According to the report, the percentage of immunized individuals required to achieve herd immunity can range between 30% and 95%. Therefore, children who have not received immunization can put vaccinated children and children who are medically exempt from vaccination who live in the same area at risk.
Results from the 2009 HealthStyles survey found that 44% of parents had concerns over pain associated with multiple injections in a single visit, 34% had concerns about receiving multiple vaccines in a single visit, 26% were concerned about the development of autism after receiving vaccines, 13.5% were concerned about vaccines being associated with chronic illness, and 13.2% believed that vaccines were not tested enough to be safe to administer.

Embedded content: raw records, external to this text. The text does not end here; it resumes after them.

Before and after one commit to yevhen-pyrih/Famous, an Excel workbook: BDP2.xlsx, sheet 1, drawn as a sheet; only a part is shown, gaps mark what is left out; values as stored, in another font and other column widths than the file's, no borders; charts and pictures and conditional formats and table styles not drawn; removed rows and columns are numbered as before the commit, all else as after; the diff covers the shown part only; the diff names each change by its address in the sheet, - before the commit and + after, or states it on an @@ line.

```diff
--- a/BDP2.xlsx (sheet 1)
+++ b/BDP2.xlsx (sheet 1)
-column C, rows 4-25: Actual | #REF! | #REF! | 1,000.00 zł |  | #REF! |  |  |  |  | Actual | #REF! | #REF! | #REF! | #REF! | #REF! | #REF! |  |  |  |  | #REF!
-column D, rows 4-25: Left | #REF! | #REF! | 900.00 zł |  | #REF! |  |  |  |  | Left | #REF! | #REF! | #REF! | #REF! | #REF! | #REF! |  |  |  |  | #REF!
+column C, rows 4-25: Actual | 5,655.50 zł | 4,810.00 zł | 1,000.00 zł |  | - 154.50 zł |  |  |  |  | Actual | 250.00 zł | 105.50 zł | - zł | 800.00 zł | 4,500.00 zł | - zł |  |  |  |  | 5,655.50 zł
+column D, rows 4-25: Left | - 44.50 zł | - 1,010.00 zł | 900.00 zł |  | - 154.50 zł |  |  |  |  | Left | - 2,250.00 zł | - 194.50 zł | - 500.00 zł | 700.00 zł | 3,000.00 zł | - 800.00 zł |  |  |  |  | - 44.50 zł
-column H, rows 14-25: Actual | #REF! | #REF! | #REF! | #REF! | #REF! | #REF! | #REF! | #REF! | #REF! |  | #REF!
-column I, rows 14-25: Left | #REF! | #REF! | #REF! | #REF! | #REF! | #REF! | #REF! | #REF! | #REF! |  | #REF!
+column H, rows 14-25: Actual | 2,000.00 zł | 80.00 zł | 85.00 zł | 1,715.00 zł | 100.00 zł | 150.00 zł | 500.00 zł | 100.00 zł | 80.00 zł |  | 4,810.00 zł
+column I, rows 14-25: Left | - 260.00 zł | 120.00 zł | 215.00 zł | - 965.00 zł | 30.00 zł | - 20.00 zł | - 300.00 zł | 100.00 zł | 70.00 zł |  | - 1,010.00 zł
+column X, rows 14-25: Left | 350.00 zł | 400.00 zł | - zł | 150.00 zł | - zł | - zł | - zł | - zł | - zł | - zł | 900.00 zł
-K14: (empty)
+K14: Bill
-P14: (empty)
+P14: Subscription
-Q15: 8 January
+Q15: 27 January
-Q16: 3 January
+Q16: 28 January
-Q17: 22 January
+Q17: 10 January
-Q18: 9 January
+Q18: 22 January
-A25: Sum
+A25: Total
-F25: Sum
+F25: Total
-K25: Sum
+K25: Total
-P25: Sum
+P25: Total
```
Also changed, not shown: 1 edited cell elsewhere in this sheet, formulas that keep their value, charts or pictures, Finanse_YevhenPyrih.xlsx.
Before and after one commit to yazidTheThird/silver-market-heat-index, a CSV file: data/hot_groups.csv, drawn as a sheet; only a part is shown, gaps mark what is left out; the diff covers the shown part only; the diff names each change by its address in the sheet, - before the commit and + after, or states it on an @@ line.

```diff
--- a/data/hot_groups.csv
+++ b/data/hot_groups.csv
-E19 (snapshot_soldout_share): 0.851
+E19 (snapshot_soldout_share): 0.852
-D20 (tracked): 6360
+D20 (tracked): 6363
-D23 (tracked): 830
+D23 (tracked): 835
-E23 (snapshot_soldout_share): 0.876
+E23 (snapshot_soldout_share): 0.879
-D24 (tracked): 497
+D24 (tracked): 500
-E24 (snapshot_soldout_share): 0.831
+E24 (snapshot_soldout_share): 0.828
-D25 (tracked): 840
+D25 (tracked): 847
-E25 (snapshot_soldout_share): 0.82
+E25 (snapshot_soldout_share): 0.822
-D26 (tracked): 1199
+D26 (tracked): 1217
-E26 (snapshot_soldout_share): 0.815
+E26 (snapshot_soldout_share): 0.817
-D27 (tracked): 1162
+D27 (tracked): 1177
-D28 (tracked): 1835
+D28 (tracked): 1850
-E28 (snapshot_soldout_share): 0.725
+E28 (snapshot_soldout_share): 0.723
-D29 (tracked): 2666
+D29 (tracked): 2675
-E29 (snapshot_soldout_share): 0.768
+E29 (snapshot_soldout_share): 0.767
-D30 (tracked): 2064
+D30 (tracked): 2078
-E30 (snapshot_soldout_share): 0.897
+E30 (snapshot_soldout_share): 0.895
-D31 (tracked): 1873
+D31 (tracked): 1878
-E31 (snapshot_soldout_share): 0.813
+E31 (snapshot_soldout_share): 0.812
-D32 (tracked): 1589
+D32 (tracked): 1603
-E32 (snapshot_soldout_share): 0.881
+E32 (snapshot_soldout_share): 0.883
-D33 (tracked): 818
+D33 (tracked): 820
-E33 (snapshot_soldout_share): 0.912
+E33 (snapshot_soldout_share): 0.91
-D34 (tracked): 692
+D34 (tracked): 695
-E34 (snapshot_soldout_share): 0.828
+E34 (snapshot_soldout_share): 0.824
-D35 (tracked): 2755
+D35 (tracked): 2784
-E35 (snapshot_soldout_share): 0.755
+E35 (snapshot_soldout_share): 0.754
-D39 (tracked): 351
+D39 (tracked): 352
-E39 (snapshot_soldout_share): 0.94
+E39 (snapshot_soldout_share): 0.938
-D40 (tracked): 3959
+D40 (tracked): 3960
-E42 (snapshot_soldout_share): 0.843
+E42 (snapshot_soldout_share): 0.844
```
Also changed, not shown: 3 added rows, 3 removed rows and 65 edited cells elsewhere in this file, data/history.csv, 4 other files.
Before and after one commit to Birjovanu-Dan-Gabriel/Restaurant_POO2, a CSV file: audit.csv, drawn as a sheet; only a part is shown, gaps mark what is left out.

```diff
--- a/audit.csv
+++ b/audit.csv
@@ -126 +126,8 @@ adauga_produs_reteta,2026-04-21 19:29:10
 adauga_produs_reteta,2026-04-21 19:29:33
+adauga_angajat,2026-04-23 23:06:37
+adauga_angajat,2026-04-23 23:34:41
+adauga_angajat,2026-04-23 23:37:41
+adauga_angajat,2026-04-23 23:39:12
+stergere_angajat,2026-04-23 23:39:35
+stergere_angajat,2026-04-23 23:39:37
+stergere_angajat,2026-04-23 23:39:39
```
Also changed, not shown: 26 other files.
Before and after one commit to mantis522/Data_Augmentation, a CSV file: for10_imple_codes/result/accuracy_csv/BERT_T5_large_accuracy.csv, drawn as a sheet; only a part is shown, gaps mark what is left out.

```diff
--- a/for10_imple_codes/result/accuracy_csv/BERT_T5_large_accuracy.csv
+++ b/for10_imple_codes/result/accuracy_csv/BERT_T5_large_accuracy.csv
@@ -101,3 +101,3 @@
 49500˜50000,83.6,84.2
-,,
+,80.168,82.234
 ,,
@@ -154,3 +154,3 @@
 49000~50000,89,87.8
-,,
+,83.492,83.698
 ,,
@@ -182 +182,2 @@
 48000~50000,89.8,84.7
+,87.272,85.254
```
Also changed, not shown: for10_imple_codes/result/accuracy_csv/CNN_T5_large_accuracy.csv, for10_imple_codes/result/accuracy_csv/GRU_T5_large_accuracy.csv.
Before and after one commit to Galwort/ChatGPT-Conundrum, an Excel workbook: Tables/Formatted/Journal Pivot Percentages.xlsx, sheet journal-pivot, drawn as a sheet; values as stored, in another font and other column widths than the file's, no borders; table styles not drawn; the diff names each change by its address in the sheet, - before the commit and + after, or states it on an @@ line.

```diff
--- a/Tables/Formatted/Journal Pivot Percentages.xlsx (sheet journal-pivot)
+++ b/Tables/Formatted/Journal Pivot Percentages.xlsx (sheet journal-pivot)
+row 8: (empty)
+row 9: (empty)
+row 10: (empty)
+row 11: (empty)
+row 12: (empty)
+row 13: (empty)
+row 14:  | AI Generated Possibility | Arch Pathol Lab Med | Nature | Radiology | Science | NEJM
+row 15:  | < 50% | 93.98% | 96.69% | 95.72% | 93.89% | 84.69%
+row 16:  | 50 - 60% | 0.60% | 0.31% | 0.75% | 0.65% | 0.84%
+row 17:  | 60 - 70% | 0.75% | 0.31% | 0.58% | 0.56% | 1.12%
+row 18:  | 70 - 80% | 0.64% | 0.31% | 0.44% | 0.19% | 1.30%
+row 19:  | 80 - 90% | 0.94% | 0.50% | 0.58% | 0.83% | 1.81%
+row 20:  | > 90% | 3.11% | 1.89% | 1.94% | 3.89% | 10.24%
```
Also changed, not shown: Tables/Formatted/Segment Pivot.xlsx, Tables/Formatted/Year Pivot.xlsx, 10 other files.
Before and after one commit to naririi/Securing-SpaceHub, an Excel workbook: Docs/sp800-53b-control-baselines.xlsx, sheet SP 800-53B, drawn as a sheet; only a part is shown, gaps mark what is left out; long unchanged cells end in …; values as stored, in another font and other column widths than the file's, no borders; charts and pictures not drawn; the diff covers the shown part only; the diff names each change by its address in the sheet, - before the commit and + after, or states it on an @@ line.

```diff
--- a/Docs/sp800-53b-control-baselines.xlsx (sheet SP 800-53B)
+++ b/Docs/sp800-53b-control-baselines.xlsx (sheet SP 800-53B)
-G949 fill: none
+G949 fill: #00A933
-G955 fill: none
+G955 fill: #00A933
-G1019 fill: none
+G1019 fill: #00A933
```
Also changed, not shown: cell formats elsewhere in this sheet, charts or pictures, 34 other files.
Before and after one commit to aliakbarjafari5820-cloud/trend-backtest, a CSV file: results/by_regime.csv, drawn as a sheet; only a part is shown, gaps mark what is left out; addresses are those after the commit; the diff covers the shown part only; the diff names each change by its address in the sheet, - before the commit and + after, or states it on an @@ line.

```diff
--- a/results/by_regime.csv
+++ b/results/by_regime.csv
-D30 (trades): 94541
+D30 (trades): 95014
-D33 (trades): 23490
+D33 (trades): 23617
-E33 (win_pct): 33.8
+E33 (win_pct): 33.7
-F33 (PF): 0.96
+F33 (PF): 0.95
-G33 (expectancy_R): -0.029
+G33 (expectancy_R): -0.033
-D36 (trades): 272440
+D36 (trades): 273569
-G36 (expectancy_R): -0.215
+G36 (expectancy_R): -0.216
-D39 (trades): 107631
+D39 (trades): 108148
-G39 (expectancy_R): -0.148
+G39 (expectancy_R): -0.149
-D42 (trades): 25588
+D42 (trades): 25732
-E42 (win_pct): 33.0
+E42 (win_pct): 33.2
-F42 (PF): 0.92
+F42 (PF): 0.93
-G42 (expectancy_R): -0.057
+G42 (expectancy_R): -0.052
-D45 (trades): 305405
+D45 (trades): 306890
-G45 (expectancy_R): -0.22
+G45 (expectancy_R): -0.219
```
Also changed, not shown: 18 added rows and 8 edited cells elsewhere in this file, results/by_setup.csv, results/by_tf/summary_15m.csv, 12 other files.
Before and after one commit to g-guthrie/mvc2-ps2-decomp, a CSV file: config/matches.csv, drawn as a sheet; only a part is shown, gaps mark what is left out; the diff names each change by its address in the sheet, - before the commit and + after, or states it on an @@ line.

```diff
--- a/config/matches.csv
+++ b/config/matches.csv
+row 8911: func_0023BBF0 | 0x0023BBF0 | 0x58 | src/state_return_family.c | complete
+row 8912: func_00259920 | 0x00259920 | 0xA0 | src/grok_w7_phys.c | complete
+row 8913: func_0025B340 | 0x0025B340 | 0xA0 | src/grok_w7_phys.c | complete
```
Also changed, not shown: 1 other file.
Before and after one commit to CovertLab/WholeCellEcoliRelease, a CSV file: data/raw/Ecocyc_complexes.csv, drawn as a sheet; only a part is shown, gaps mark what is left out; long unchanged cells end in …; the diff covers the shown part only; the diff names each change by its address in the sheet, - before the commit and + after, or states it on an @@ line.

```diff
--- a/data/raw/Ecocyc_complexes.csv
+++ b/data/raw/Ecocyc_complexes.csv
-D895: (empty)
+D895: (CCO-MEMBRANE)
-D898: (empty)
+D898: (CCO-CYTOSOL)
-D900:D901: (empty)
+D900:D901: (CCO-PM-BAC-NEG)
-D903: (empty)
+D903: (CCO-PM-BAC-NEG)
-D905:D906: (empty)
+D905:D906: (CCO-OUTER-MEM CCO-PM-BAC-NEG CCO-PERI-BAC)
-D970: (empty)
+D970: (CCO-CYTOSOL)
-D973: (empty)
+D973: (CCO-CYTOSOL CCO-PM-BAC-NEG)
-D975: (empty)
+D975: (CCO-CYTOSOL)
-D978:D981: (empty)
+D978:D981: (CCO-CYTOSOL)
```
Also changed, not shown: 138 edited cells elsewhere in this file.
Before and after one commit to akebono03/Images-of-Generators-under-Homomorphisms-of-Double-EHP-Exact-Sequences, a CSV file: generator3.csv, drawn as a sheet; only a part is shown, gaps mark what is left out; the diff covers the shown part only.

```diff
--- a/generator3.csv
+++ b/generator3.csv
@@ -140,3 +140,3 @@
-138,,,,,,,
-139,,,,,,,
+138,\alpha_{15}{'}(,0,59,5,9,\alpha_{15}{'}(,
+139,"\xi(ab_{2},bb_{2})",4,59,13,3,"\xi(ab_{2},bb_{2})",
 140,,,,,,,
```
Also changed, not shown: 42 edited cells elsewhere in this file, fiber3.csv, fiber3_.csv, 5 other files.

Pediatricians can help to reassure parents of their concerns about the production of the vaccine by directly providing the information, and pediatricians can use strategies to reduce pain while administering vaccines, such as holding the child upright or by providing tactile stimulation.
The most important factor in convincing parents to accept vaccinations is individual contact with an informed clinician. Pediatricians should clearly articulate to parents that vaccines are safe and effective and emphasize that children can be exposed to serious disease without immunization.
The authors of the report emphasize the importance of remaining up to date on the current recommended vaccine schedule. No alternative vaccine schedule has been found to be more safe or effective than the recommended schedule, supported by the CDC's Advisory Committee on Immunization Practices.
Another technique that pediatricians can use to help address parental concerns is to tell stories and anecdotes about the successes of vaccines to personalize the message. Clinicians can also have parents verbalize their concerns and give a focused response to personalize the communication.
There is currently no evidence regarding the outcomes of practices that dismiss patients who refuse vaccination. However, anecdotal evidence has shown that when other methods have failed, some parents who are given the choice between immunizing their child or being dismissed will choose to immunize their child.
“Providing vaccine-related information before the first immunization visit may permit parents to clearly formulate their concerns so that they can be fully addressed by the pediatrician,” the authors concluded. “Most parents need and want education about the best way to provide care for their children, including vaccinations. Dealing with vaccine hesitancy is a wonderful opportunity to continue to provide this information and education to families.”
- Edwards KM, Hackell JM; The Committee on Infectious Diseases, The Committee on Practice and Ambulatory Medicine. Countering vaccine hesitancy. Pediatrics. 2016;138(3). doi: 10.1542/peds.2016-2146.